A couple of weeks ago, I wrote a column (August 30, 1996) about aloneness and family which argued that God meant the words: “It is not good to be alone” not just psychologically, but also morally and in terms of human maturity. In essence, I suggested that when we are alone, free from the demands and challenges that come from family and community, it is easier to become selfish and give ourselves over to our addictions. I stated, among other things, that living alone can be morally dangerous.
There was a very strong reaction, most of it negative, to that piece. I have received a good number of letters, many of which pained me – not because they were critical of what I had written but because, from them, I realized how much my words have caused pain in some peoples’ lives. I realize now, unfortunately after the fact, that what I wrote in that article was open to considerable misunderstanding. So, by way of apology, let me try to clarify what I tried to say there … even if that is not what the words said to everyone:
First of all, the title itself (Selfishness and Solitude) already sent out the wrong signal, suggesting to some that solitude is perhaps a form of selfishness. The choice of title was not mine and it was never my intention to suggest that it is more selfish to be in solitude than in family, especially since, properly understood, solitude and family are not in opposition to each other, enemies, but two states which positively feed and enhance each other. To be in true solitude is to be in family.

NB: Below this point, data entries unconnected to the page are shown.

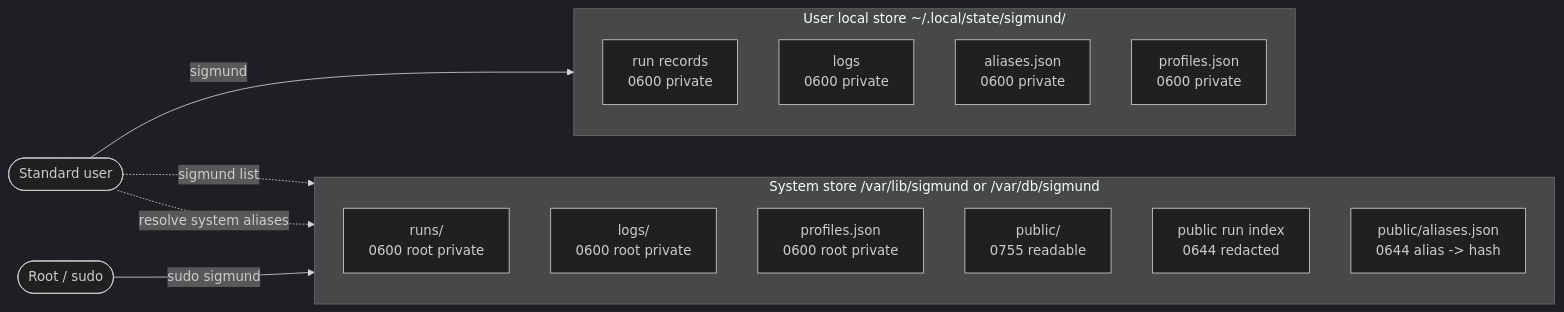
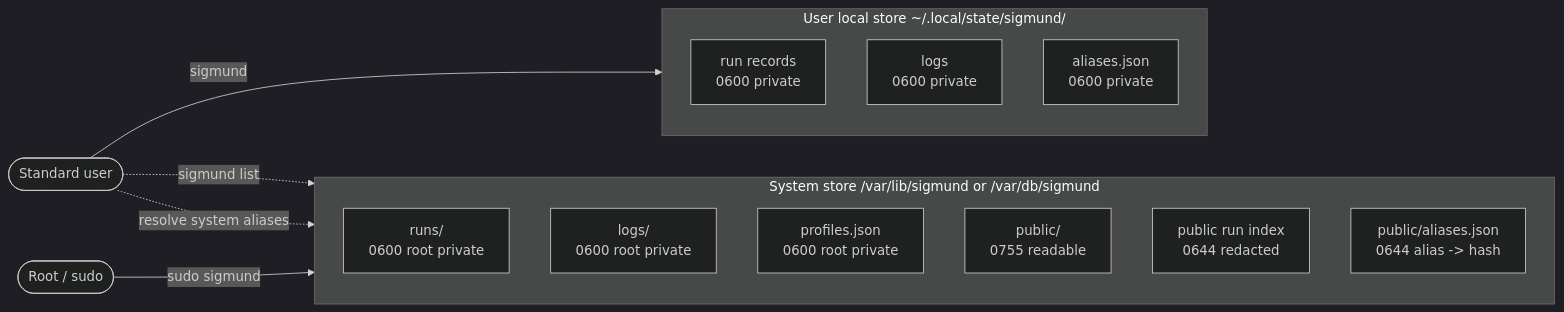
The second of 4 diagrams in README.md (RchGrav/onhold), drawn with Mermaid (dark theme) before and after one commit. The commit also changed other lines of this file and 4 other files, not shown here.

````diff
--- a/README.md
+++ b/README.md
@@ -206,28 +208,27 @@
 ```mermaid
 flowchart LR
     User(["Standard user"])
     Admin(["Root / sudo"])
 
     subgraph UserStore["User local store   ~/.local/state/sigmund/"]
         direction TB
         UR["run records<br/>0600 private"]
         UL["logs<br/>0600 private"]
         UA["aliases.json<br/>0600 private"]
-        UP["profiles.json<br/>0600 private"]
     end
 
     subgraph SystemStore["System store   /var/lib/sigmund or /var/db/sigmund"]
         direction TB
         SR["runs/<br/>0600 root private"]
         SL["logs/<br/>0600 root private"]
         SP["profiles.json<br/>0600 root private"]
         Public["public/<br/>0755 readable"]
         SI["public run index<br/>0644 redacted"]
         SA["public/aliases.json<br/>0644 alias -> hash"]
     end
 
     User -->|"sigmund <cmd>"| UserStore
     Admin -->|"sudo sigmund <cmd>"| SystemStore
     User -.->|"sigmund list"| SI
     User -.->|"resolve system aliases"| SA
 ```
````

Carlo Carretto, the great spiritual writer, once spent a prolonged period of time living by himself in the desert. When he returned to Italy to visit his mother, he realized that she was more contemplative than he was, even though because of her duties as a mother she rarely had any quiet or prayer time. The conclusion he drew was not that there was anything wrong with what he was doing in solitude, but rather that there was something very right about what his mother was doing in giving herself over to her family in such a way that she had no time left for the type of solitude which he was living. In essence, in that fated column, I was trying to say the same thing: There is nothing wrong with solitude – but there is something eminently right about giving yourself over to the demands, duties, and challenges that flow from family and commitment.
One woman wrote to me, pained and upset by what I had written, protesting that she had just spent her wedding anniversary alone – deserted by her husband and geographically separated from her children. Her protest: “How can it be wrong to be alone, especially when I didn’t even choose to be alone? How can you be so cruel as to suggest that it is?”
Her pain caused me pain and, to her and to others like her, I sincerely apologize: I am sorry that my words were heard in this sense. That was not their intent. In fact, their aim was exactly the opposite. They were meant to challenge those who do positively choose to live alone, namely, those who refuse to make or keep commitments because they want the freedom, privacy, and aloneness to do their own thing. My words were meant as a challenge to people, like her ex-husband, who abandon commitments to spouses, families, and relatives precisely to be “alone” for purposes that their families would not exactly judge as good.
There are different ways of being alone. The woman whose words I just quoted feels the emotional pain of being physically alone and she admits that it is not good. But it is not morally wrong to be alone in this way. In fact, lived out creatively, this kind of loneliness can give birth to compassion and an understanding that is not given to others.
But that is not the kind of aloneness of which I was speaking. There is an aloneness which is dangerous and which inevitably spawns selfishness. To offer just a couple of examples: The person who abandons his or her spouse and family so as to be free from them and “alone” in order to pursue somebody or something else is living dangerously. His or her being alone is not a good thing, morally. The same is true for the addict, irrespective of the particular addiction. Invariably he or she is looking to be alone so as to have the freedom and the privacy to attend to the addiction. This, obviously, is not good.
In these cases, however, the person is positively choosing to be alone, looking to be alone, and resentful of any spouse, family member, or commitment that stands in his or her way. It is this person who needs, again, to be challenged by God’s words: “It is not good to be alone!”